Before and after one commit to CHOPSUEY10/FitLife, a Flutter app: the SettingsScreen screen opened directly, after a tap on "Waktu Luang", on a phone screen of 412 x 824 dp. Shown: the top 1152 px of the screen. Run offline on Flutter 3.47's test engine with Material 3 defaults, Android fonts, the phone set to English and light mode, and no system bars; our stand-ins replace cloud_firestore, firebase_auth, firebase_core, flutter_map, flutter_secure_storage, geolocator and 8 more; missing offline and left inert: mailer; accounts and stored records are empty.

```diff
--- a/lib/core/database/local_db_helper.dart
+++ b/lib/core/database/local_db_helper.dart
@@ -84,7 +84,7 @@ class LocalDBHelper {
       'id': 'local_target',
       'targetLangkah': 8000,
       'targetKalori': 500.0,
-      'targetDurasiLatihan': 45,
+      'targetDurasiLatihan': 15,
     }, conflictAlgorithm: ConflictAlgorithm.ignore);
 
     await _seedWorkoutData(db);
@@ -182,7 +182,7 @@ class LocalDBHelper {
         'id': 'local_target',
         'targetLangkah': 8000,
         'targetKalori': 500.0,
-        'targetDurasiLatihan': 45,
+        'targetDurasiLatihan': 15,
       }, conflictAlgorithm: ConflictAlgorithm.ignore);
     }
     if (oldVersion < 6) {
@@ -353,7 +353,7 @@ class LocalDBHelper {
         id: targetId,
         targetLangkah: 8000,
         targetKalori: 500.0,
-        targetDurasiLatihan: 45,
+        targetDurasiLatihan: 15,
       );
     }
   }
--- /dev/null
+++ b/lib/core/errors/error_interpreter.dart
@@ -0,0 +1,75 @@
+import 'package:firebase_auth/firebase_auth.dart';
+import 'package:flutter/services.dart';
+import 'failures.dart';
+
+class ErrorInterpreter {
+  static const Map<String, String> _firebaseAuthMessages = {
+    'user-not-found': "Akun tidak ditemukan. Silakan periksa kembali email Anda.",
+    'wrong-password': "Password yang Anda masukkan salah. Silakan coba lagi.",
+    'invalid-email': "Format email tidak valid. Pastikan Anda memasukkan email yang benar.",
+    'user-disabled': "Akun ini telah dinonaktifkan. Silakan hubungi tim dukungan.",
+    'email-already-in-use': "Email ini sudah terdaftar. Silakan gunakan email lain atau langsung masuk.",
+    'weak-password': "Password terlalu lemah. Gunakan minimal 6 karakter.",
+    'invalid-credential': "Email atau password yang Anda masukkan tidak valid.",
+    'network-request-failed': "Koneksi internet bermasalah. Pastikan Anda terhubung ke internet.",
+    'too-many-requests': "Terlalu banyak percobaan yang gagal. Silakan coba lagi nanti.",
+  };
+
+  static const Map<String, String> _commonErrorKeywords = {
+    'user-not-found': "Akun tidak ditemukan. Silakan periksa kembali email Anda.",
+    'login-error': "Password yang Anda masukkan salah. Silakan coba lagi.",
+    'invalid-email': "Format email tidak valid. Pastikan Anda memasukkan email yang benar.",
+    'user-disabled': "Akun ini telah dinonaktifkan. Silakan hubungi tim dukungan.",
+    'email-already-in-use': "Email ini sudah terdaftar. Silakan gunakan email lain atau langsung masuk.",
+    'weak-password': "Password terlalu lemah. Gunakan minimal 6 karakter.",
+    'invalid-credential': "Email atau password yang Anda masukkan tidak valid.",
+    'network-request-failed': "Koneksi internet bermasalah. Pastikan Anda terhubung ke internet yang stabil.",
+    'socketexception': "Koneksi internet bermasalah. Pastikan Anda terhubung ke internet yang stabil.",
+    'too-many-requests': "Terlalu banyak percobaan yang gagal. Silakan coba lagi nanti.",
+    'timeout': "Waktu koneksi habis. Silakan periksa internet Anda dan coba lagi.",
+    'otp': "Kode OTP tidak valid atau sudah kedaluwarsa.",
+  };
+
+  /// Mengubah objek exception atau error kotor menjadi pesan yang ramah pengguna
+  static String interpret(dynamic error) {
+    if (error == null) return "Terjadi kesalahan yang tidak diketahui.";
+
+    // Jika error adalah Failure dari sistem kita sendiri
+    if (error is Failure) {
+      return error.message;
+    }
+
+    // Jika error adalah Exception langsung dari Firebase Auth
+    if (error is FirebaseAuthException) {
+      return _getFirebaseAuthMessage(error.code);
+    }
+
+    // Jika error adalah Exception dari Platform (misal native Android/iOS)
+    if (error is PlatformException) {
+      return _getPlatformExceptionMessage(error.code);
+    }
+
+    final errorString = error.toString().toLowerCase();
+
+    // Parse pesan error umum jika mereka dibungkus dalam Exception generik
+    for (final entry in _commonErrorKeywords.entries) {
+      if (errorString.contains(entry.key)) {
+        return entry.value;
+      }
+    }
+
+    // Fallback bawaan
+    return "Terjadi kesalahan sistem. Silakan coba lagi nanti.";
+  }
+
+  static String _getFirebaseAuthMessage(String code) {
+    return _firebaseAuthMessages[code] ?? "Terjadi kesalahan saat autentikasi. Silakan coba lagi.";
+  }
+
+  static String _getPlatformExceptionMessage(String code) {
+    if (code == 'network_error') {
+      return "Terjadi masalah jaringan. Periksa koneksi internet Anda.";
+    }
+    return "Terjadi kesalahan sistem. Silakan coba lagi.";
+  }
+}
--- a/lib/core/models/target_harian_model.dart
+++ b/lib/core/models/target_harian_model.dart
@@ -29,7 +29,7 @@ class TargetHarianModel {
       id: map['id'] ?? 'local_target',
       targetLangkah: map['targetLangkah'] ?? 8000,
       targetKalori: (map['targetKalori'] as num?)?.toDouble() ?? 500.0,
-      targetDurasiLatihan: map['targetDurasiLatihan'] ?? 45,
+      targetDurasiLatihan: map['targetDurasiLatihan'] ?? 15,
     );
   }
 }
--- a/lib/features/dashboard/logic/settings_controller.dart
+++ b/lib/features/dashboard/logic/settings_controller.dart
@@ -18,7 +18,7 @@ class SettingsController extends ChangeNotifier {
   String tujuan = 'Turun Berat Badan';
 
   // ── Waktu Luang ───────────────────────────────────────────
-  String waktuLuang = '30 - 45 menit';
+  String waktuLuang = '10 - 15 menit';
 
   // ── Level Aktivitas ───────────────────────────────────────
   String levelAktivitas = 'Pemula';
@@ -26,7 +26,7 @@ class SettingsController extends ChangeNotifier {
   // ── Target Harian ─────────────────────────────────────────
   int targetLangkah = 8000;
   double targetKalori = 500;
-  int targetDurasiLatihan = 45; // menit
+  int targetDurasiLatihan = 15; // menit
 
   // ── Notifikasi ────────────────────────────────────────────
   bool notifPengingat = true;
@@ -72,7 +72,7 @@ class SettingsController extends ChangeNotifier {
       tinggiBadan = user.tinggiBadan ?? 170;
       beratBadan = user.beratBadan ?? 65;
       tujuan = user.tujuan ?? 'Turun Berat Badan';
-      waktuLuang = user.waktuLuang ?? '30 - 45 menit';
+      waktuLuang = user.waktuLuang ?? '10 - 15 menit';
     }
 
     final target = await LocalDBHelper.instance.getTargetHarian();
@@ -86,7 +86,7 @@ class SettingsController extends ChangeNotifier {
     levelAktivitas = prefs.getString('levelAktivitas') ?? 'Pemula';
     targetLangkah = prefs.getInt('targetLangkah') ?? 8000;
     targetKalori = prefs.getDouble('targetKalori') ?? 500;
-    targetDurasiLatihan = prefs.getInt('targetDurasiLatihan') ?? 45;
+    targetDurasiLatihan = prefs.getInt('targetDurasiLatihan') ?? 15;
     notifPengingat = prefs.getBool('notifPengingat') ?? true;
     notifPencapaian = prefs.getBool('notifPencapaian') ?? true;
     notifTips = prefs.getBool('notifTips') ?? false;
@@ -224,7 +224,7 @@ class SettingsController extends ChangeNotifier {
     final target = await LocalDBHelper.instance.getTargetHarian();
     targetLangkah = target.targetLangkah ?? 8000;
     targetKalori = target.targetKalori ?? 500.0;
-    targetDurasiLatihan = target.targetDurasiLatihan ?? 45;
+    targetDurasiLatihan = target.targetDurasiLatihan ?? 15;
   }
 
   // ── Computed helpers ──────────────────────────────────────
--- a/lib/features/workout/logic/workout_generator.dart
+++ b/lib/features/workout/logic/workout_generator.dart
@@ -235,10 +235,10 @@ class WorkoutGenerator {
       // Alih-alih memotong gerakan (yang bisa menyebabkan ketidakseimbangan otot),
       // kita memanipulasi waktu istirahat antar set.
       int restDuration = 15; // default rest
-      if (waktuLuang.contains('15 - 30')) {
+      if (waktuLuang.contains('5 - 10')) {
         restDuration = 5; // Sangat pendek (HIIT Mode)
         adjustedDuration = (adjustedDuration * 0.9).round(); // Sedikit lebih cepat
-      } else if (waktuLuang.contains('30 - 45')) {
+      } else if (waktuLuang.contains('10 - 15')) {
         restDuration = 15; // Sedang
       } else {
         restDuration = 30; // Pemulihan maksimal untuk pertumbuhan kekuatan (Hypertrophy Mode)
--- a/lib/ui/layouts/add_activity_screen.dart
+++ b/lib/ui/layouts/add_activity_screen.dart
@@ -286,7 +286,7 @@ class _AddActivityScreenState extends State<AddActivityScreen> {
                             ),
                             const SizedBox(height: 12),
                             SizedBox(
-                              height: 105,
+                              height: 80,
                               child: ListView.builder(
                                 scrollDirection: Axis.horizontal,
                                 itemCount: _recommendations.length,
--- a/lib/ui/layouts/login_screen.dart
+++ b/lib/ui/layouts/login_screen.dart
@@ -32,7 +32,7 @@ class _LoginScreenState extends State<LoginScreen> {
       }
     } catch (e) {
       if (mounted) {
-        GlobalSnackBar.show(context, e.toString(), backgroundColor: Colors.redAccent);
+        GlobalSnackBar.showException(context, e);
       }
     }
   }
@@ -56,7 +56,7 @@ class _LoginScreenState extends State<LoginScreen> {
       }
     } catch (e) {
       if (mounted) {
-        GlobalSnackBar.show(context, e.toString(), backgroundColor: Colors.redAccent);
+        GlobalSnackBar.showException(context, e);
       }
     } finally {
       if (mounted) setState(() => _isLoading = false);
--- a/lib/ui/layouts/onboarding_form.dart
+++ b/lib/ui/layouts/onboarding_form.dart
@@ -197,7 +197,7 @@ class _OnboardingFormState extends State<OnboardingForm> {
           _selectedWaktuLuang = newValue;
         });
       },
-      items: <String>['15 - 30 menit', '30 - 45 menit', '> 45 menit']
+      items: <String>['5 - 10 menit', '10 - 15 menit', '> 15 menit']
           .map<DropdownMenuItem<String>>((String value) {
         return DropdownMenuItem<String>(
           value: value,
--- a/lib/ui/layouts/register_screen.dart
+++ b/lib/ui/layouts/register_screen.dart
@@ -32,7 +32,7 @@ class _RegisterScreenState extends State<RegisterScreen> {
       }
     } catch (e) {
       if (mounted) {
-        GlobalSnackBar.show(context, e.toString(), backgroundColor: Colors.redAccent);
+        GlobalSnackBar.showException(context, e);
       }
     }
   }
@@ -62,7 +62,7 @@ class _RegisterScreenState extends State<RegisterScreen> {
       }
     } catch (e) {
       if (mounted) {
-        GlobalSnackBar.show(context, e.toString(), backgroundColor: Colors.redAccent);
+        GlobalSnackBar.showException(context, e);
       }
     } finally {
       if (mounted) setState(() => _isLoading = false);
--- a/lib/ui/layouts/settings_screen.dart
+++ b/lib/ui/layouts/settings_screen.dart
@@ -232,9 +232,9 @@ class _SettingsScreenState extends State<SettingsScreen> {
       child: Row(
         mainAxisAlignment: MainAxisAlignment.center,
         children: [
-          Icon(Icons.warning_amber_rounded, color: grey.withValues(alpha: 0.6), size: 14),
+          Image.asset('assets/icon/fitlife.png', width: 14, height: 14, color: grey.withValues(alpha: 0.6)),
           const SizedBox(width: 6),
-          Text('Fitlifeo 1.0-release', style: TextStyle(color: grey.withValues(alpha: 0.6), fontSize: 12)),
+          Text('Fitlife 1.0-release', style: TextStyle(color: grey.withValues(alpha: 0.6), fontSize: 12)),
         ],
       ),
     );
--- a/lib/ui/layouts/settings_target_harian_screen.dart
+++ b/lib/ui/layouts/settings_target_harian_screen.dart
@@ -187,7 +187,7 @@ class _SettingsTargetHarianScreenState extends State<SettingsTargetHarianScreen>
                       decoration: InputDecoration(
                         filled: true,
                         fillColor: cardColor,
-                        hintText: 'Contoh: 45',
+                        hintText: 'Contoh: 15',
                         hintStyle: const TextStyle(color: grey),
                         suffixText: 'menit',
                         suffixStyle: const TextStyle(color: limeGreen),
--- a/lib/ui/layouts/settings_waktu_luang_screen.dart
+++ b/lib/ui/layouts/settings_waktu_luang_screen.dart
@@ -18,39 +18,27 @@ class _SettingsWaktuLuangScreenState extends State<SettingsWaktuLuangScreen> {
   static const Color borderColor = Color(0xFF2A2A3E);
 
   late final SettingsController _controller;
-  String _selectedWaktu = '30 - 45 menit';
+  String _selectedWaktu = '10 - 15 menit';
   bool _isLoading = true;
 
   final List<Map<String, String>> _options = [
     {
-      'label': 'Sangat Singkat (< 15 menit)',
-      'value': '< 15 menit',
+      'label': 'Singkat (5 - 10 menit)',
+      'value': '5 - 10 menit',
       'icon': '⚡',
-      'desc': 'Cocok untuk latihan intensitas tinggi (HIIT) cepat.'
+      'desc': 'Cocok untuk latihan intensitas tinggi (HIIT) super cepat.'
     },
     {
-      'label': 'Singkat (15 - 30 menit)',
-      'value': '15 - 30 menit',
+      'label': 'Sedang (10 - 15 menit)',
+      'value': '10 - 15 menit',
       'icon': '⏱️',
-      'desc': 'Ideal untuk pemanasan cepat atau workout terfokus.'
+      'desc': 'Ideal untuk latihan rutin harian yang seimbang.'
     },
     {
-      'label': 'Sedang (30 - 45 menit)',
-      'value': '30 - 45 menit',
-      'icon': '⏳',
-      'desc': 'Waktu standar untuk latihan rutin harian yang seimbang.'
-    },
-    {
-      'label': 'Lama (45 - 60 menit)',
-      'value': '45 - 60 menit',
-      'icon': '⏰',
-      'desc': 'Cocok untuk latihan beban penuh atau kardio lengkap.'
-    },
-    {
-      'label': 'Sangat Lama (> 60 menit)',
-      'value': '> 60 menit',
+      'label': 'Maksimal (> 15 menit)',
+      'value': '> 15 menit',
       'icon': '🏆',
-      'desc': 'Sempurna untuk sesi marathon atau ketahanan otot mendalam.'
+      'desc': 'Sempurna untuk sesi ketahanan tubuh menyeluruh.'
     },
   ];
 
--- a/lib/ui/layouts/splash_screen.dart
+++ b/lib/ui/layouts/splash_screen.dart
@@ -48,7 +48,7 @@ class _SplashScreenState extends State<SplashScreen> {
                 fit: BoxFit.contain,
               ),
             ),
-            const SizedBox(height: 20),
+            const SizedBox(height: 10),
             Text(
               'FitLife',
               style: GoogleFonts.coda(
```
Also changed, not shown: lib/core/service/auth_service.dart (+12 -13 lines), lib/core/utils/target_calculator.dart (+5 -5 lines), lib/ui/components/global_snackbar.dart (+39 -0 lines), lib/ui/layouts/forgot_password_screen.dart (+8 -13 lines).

____

In the data above, find each line where the string "targetKalori" appears, then copy it.

> **COMPLETED TASK**:
       'targetKalori': 500.0,
         'targetKalori': 500.0,
         targetKalori: 500.0,
       targetKalori: (map['targetKalori'] as num?)?.toDouble() ?? 500.0,
   double targetKalori = 500;
     targetKalori = prefs.getDouble('targetKalori') ?? 500;
     targetKalori = target.targetKalori ?? 500.0;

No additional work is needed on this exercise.